When Kim Emile graduated from Ethical Culture Fieldston School, she never imagined one day suing her alma mater. But after what she claims happened to her children while attending the prestigious private school, Emile says she had no choice.
It began May 6, 2020. For the first time since New York City’s subways started carrying passengers in 1904, those very trains would no longer be available overnight, while crews worked to disinfect cars in the wake of the coronavirus pandemic.
Specialized high schools are a subject of controversy in the city’s public school system — particularly when it comes to who gets in. And with the recent data released by the city’s education department about those offered admission to schools like Bronx Science and the High School of American Studies locally, it might be easy for some to see why.
The College of Mount Saint Vincent is ready to take a big step back to the "old normal" by celebrating its recent graduates — in person.

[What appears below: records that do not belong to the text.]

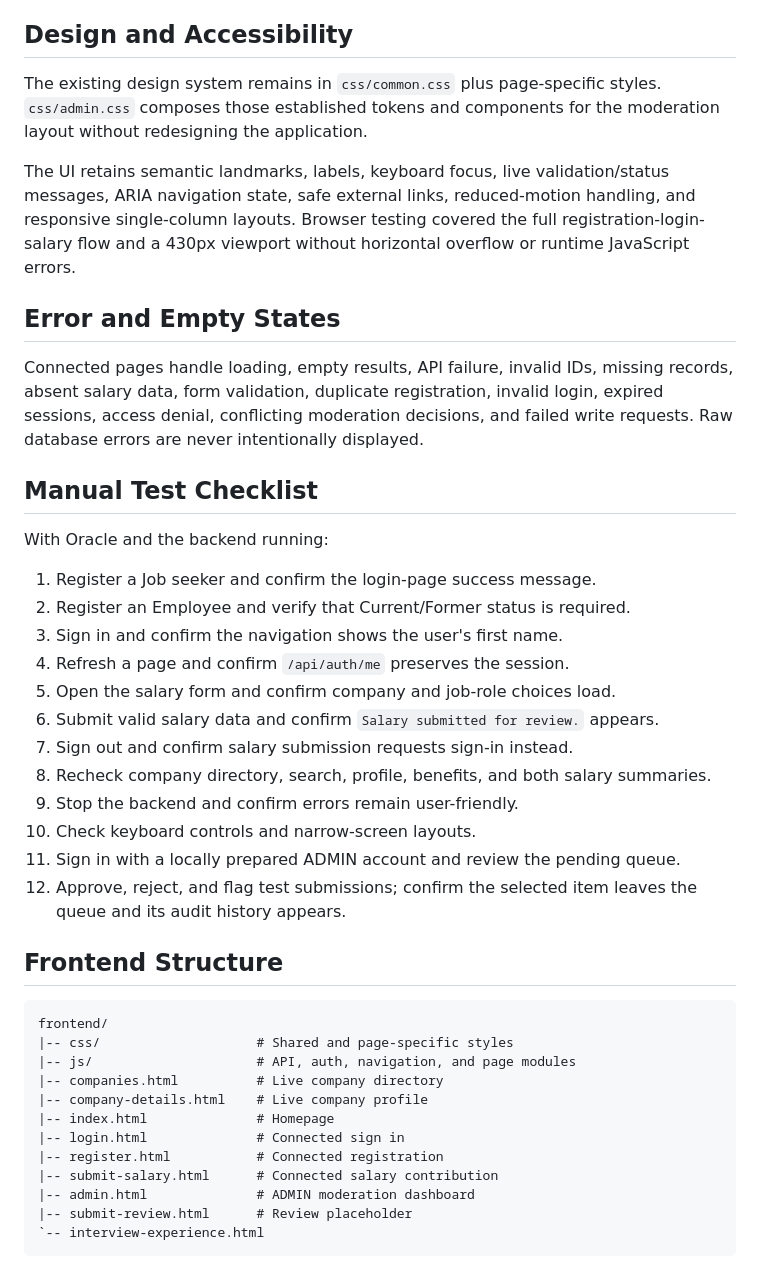
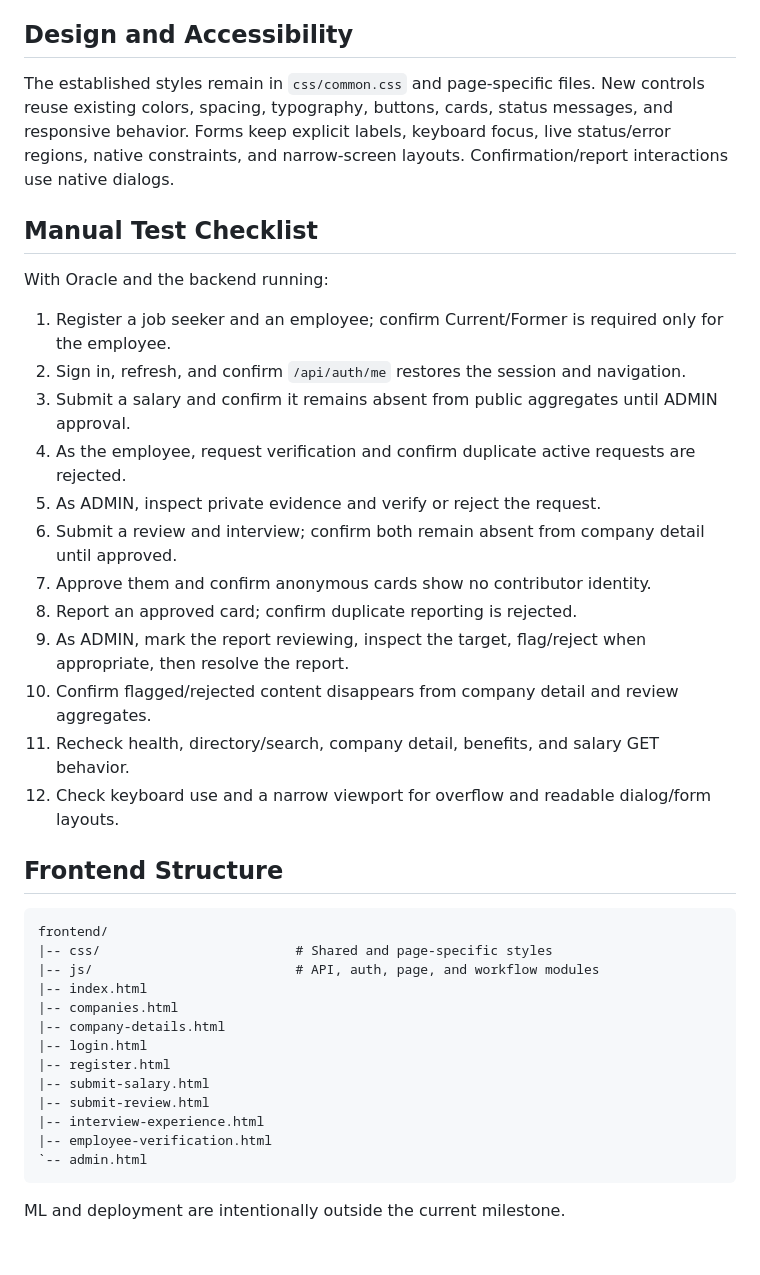
Before and after one commit to mdraihankabirsifat/Saple, a Markdown page: frontend/README.md, the part around one of its changes. GitHub-like rendering.

````diff
--- a/frontend/README.md
+++ b/frontend/README.md
@@ -95,44 +80,41 @@ The queue is oldest first and displays real pending submissions. Review shows co
 
 ## Design and Accessibility
 
-The existing design system remains in `css/common.css` plus page-specific styles. `css/admin.css` composes those established tokens and components for the moderation layout without redesigning the application.
-
-The UI retains semantic landmarks, labels, keyboard focus, live validation/status messages, ARIA navigation state, safe external links, reduced-motion handling, and responsive single-column layouts. Browser testing covered the full registration-login-salary flow and a 430px viewport without horizontal overflow or runtime JavaScript errors.
-
-## Error and Empty States
-
-Connected pages handle loading, empty results, API failure, invalid IDs, missing records, absent salary data, form validation, duplicate registration, invalid login, expired sessions, access denial, conflicting moderation decisions, and failed write requests. Raw database errors are never intentionally displayed.
+The established styles remain in `css/common.css` and page-specific files. New controls reuse existing colors, spacing, typography, buttons, cards, status messages, and responsive behavior. Forms keep explicit labels, keyboard focus, live status/error regions, native constraints, and narrow-screen layouts. Confirmation/report interactions use native dialogs.
 
 ## Manual Test Checklist
 
 With Oracle and the backend running:
 
-1. Register a Job seeker and confirm the login-page success message.
-2. Register an Employee and verify that Current/Former status is required.
-3. Sign in and confirm the navigation shows the user's first name.
-4. Refresh a page and confirm `/api/auth/me` preserves the session.
-5. Open the salary form and confirm company and job-role choices load.
-6. Submit valid salary data and confirm `Salary submitted for review.` appears.
-7. Sign out and confirm salary submission requests sign-in instead.
-8. Recheck company directory, search, profile, benefits, and both salary summaries.
-9. Stop the backend and confirm errors remain user-friendly.
-10. Check keyboard controls and narrow-screen layouts.
-11. Sign in with a locally prepared ADMIN account and review the pending queue.
-12. Approve, reject, and flag test submissions; confirm the selected item leaves the queue and its audit history appears.
+1. Register a job seeker and an employee; confirm Current/Former is required only for the employee.
+2. Sign in, refresh, and confirm `/api/auth/me` restores the session and navigation.
+3. Submit a salary and confirm it remains absent from public aggregates until ADMIN approval.
+4. As the employee, request verification and confirm duplicate active requests are rejected.
+5. As ADMIN, inspect private evidence and verify or reject the request.
+6. Submit a review and interview; confirm both remain absent from company detail until approved.
+7. Approve them and confirm anonymous cards show no contributor identity.
+8. Report an approved card; confirm duplicate reporting is rejected.
+9. As ADMIN, mark the report reviewing, inspect the target, flag/reject when appropriate, then resolve the report.
+10. Confirm flagged/rejected content disappears from company detail and review aggregates.
+11. Recheck health, directory/search, company detail, benefits, and salary GET behavior.
+12. Check keyboard use and a narrow viewport for overflow and readable dialog/form layouts.
 
 ## Frontend Structure
 
 ```text
 frontend/
-|-- css/                    # Shared and page-specific styles
-|-- js/                     # API, auth, navigation, and page modules
-|-- companies.html          # Live company directory
-|-- company-details.html    # Live company profile
-|-- index.html              # Homepage
-|-- login.html              # Connected sign in
-|-- register.html           # Connected registration
-|-- submit-salary.html      # Connected salary contribution
-|-- admin.html              # ADMIN moderation dashboard
-|-- submit-review.html      # Review placeholder
-`-- interview-experience.html
+|-- css/                         # Shared and page-specific styles
+|-- js/                          # API, auth, page, and workflow modules
+|-- index.html
+|-- companies.html
+|-- company-details.html
+|-- login.html
+|-- register.html
+|-- submit-salary.html
+|-- submit-review.html
+|-- interview-experience.html
+|-- employee-verification.html
+`-- admin.html
 ```
+
+ML and deployment are intentionally outside the current milestone.
````
Also changed, not shown: other parts of frontend/README.md (+53 -68 lines).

And not just for its Class of 2021, but the coronavirus pandemic-stricken Class of 2020, too.
Sometimes it feels like a Hallmark holiday, but Mother’s Day remains a really meaningful event for many — especially moms. It’s a day when moms are appreciated for sacrifices they made, and the overall hard work it takes to raise children.
In less than two months, voters are expected to choose who will most likely be their next mayor in the Democratic primary. A laundry list of candidates are competing to move into Gracie Mansion come January.
Some roads are straightforward, while others are winding and complicated. And that’s certainly the case both for Dan Padernacht’s tenure as chair of Community Board 8’s traffic and transportation committee, and the projects he’s worked on in his eight-year tenure.
Most anyone who has tried to get as much as a pothole filled on their street knows city agencies aren’t necessarily the fastest when it comes to fixing problems. The wheels of government can be slow-moving, restricted even more by mountains of red tape.
There’s just something about the bonds a new mother creates, not just with her newborn, but also with the people who helped her along the journey. While the intense experience can be rewarding, it’s also exhausting.
Charles Moerdler has never considered himself a “top-down” kind of guy. At least when it comes to government at the hyperlocal level. So why anyone would think he’d support city council Speaker Corey Johnson’s bill he says would overhaul community planning from the mayor’s office on down is beyond him.
It’s always a pleasant surprise when grassroots community activism actually gets the attention of those in power and leads to something positive. The residents of Knolls Crescent got a taste of this last year when they successfully delayed the closing of their local Chase Bank branch.
It’s almost hard to believe summer is just around the corner, but it is. And as the weather gets warmer — and coronavirus vaccines help restore our old pre-pandemic normal — The Riverdale Press is set to welcome a new class of summer interns into its ranks.
How should a community come together in the wake of hatred and find a way to collectively heal? That’s the question many in this corner of the Bronx are asking themselves after at least four synagogues along the Henry Hudson Parkway were targeted by a vandal last month.
The debate over the existence of man-made climate change is all but settled — 97 percent of climate scientists agree on this, according to NASA. And for the past few years, many policymakers — especially of the Democratic persuasion — have called it an existential threat.
MEET THE MAYOR?
New York City is a big place — so big, it’s easy to get lost. Or at the very least, overlooked. Especially anyone living or working in the outer boroughs. Just ask pretty much every mayor who’s led the city. All of them, that is, except one — Maya Wiley. If voters choose to elect her first, of course.
Over the last three years, nearly 79,000 eighth and ninth graders have tried to gain entry into a handful of the city’s specialized schools like Bronx Science and the High School of American Studies, only to have more than 65,000 of them fall short.
Elsbeth Fleischman passed away on May 1, 2021, at Calvary Hospital in the Bronx. She was 91.
Another window has been broken by a rock, but police say they don’t believe it’s related to a string of vandalism attacks on synagogues last month.
Gov. David Paterson, who led the state between the tenures of two embattled executives — Eliot Spitzer and Andrew Cuomo — is backing Councilman Fernando Cabrera in his quest to become the next Bronx borough president.
Jacques d’Amboise, a nationally renowned ballet dancer who in later years taught dance for free to many children across teh city, died Sunday at 86.
The hits just kept on coming for city comptroller and mayoral candidate Scott Stringer after a woman accused him of sexual harassment and abuse while she interned for him 20 years ago.
The coronavirus pandemic has forced many to quickly figure out how long-planned life events like weddings could work in a time of forced social distancing. Many simply postponed these events indefinitely, but not everything can be pushed back.